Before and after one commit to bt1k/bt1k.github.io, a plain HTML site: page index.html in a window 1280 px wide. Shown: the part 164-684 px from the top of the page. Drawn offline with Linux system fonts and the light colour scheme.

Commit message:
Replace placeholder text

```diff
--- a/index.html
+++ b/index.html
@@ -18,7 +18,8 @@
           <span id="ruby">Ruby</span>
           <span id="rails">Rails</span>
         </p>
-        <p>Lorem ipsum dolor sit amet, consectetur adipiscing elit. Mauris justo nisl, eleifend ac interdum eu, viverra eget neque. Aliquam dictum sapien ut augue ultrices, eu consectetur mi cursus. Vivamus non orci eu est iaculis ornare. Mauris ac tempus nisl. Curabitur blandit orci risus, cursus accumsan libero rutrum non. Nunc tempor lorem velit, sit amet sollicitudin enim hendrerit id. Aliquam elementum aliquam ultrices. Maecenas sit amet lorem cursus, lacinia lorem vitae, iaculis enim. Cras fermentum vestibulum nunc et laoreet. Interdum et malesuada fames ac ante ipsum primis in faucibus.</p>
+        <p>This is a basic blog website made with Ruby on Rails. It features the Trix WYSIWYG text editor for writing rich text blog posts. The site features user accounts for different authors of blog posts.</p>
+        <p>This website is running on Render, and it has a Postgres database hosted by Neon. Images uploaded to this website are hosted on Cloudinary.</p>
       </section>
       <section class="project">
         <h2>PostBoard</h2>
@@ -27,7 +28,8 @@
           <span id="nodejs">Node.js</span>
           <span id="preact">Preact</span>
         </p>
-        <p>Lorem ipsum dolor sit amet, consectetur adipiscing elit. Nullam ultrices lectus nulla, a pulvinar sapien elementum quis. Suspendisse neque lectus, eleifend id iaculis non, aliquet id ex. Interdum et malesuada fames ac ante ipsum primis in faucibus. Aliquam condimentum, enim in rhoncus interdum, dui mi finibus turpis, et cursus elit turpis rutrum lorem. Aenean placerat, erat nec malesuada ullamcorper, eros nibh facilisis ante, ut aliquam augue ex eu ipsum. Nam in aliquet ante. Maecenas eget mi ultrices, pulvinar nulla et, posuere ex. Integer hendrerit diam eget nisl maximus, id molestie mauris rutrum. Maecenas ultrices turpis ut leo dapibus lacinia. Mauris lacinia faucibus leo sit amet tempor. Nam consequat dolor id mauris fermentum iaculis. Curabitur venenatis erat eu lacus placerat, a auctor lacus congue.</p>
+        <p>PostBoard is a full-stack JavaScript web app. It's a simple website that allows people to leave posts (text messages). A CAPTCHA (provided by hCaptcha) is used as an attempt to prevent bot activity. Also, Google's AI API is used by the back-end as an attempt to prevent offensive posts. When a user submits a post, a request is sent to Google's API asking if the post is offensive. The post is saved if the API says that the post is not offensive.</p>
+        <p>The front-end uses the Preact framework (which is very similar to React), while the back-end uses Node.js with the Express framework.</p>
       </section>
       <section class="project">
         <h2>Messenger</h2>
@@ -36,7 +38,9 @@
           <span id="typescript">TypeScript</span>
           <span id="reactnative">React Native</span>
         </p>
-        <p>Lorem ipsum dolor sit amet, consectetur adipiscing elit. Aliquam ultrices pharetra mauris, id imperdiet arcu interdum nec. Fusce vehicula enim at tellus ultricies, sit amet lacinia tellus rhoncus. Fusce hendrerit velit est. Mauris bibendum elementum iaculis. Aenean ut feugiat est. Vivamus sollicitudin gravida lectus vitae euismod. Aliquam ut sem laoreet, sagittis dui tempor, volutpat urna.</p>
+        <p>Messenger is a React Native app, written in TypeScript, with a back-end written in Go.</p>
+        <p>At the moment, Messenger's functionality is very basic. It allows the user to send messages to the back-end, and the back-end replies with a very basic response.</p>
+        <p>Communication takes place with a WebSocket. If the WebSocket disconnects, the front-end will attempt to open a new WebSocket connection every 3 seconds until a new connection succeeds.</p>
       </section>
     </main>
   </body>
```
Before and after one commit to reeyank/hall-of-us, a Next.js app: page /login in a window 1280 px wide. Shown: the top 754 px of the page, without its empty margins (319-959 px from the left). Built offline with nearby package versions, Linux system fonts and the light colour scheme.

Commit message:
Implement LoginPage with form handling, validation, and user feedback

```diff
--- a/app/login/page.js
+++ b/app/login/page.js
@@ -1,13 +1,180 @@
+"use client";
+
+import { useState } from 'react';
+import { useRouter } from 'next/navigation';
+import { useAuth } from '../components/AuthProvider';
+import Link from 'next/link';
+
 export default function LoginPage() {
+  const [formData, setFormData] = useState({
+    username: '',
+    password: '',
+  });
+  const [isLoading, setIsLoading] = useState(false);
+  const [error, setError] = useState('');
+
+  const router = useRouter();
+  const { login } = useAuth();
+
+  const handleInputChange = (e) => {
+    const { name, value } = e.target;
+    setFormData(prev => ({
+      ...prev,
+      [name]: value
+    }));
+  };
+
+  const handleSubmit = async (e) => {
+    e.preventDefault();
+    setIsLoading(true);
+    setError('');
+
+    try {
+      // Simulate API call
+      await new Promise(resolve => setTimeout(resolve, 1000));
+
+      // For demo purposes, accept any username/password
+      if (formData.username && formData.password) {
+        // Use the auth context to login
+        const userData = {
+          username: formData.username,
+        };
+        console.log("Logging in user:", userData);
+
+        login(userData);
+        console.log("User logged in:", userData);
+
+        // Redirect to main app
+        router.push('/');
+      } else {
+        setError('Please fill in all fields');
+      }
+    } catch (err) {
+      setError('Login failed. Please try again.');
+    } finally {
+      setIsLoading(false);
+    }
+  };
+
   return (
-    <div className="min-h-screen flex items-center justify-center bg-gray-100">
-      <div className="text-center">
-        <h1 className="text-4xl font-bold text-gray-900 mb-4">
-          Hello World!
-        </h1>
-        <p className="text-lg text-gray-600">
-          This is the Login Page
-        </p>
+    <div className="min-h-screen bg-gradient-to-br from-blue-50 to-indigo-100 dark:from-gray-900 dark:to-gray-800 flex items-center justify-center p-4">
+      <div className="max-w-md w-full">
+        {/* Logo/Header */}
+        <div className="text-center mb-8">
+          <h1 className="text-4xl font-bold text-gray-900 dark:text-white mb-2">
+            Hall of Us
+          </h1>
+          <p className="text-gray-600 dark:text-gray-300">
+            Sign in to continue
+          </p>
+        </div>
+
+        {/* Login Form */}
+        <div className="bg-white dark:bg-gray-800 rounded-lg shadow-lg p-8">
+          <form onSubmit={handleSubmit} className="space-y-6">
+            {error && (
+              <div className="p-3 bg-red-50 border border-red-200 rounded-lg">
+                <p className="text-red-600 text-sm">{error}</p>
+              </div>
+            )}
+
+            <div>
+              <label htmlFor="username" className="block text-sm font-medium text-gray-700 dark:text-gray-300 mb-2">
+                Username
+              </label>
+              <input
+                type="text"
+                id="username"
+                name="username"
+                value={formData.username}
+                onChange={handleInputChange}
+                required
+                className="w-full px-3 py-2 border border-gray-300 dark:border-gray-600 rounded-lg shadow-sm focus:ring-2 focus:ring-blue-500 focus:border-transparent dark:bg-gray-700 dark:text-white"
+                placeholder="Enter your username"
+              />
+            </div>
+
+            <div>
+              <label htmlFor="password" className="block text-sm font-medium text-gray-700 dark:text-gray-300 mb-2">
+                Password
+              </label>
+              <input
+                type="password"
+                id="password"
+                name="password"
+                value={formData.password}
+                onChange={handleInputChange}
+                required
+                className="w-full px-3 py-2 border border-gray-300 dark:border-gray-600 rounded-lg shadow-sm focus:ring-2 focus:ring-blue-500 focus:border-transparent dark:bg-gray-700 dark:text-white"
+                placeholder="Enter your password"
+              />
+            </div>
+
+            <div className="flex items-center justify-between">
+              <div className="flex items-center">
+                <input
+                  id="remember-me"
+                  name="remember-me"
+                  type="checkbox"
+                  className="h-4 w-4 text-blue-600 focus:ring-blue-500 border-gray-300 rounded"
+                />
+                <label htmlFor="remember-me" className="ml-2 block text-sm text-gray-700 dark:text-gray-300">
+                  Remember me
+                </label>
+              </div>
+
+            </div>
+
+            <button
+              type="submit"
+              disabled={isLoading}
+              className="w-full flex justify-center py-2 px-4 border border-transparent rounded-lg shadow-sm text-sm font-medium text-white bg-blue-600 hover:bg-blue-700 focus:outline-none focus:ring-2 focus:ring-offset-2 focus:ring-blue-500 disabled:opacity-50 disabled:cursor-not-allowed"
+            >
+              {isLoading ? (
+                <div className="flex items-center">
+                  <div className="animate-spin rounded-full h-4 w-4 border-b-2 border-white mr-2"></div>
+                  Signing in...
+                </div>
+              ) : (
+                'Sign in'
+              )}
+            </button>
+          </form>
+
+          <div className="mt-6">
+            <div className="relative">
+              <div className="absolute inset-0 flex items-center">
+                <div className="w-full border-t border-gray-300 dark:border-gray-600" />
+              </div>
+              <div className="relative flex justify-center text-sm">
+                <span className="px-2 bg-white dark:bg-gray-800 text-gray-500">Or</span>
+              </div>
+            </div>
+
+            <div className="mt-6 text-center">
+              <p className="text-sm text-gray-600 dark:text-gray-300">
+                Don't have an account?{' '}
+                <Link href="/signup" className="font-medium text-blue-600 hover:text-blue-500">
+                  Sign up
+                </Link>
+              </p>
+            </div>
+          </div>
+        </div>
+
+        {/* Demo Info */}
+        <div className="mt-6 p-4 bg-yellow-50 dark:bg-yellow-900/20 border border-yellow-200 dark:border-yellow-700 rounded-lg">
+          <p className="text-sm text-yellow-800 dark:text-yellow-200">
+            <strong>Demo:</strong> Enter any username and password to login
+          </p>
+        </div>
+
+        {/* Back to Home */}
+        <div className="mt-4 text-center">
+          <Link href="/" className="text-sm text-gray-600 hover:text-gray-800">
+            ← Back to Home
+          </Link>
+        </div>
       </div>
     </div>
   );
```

○ ○ ○

Exercise aim:
Lines with "htmlFor": return each one from the data above.

Exercise result:
+              <label htmlFor="username" className="block text-sm font-medium text-gray-700 dark:text-gray-300 mb-2">
+              <label htmlFor="password" className="block text-sm font-medium text-gray-700 dark:text-gray-300 mb-2">
+                <label htmlFor="remember-me" className="ml-2 block text-sm text-gray-700 dark:text-gray-300">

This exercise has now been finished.